» **DATA IN THIS EXERCISE**
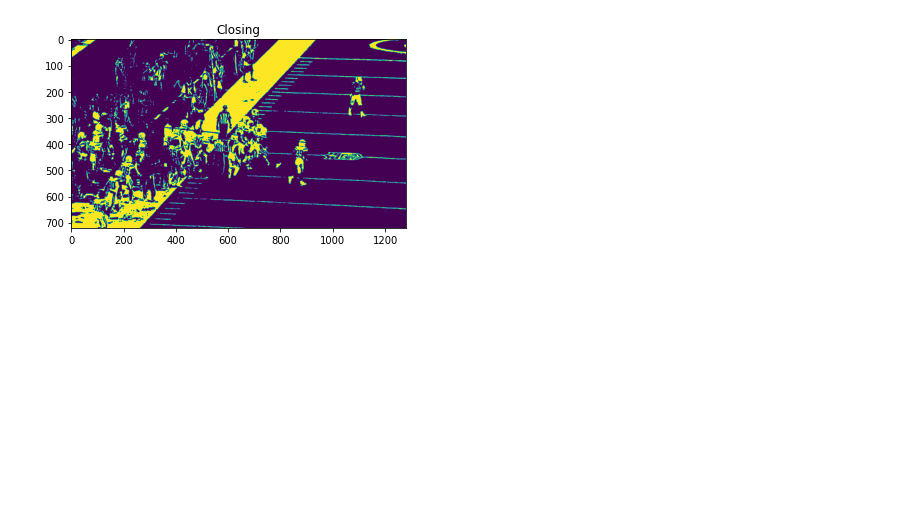
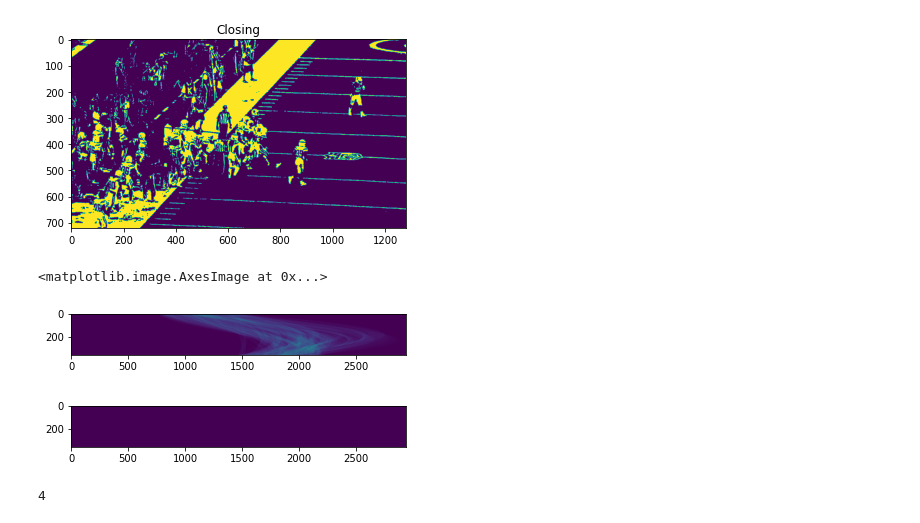
Before and after one commit to prenassipaolo/kaggle_nfl_2021, a Jupyter notebook: test_notebook_hough.ipynb, the cells around one changed output. Saved outputs shown, nothing was run; the diff lists cells and outputs as text; code cells hidden in the pictures; blank space fills up the shorter version.

```diff
--- a/test_notebook_hough.ipynb
+++ b/test_notebook_hough.ipynb
@@ -267,0 +282,9 @@ plt.show()
+# %%
+from skimage.transform import hough_line, hough_line_peaks
+tested_angles = np.linspace(-np.pi / 2, np.pi / 2, 360, endpoint=False)
+h, theta, d = hough_line(dilated, theta=tested_angles)
+# %%
+plt.imshow(h.T)
+# %% [output]
+<matplotlib.image.AxesImage at 0x...>
+[figure, added]
@@ -267,0 +297,9 @@ plt.show()
+# %%
+plt.imshow((h>t_hough).astype(int).T)
+plt.show()
+# %% [output]
+[figure, added]
+# %%
+(h>t_hough).astype(int).sum().sum()
+# %% [output]
+4
```
Also changed, not shown: parts of 10 cells of this notebook.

» **EXERCISE DETAILS**
Set down every entry above again exactly, dropping each picture.

» **ANSWER BELOW**
Before and after one commit to prenassipaolo/kaggle_nfl_2021, a Jupyter notebook: test_notebook_hough.ipynb, the cells around one changed output. Saved outputs shown, nothing was run; the diff lists cells and outputs as text; code cells hidden in the pictures; blank space fills up the shorter version.

```diff
--- a/test_notebook_hough.ipynb
+++ b/test_notebook_hough.ipynb
@@ -267,0 +282,9 @@ plt.show()
+# %%
+from skimage.transform import hough_line, hough_line_peaks
+tested_angles = np.linspace(-np.pi / 2, np.pi / 2, 360, endpoint=False)
+h, theta, d = hough_line(dilated, theta=tested_angles)
+# %%
+plt.imshow(h.T)
+# %% [output]
+<matplotlib.image.AxesImage at 0x...>
+[figure, added]
@@ -267,0 +297,9 @@ plt.show()
+# %%
+plt.imshow((h>t_hough).astype(int).T)
+plt.show()
+# %% [output]
+[figure, added]
+# %%
+(h>t_hough).astype(int).sum().sum()
+# %% [output]
+4
```
Also changed, not shown: parts of 10 cells of this notebook.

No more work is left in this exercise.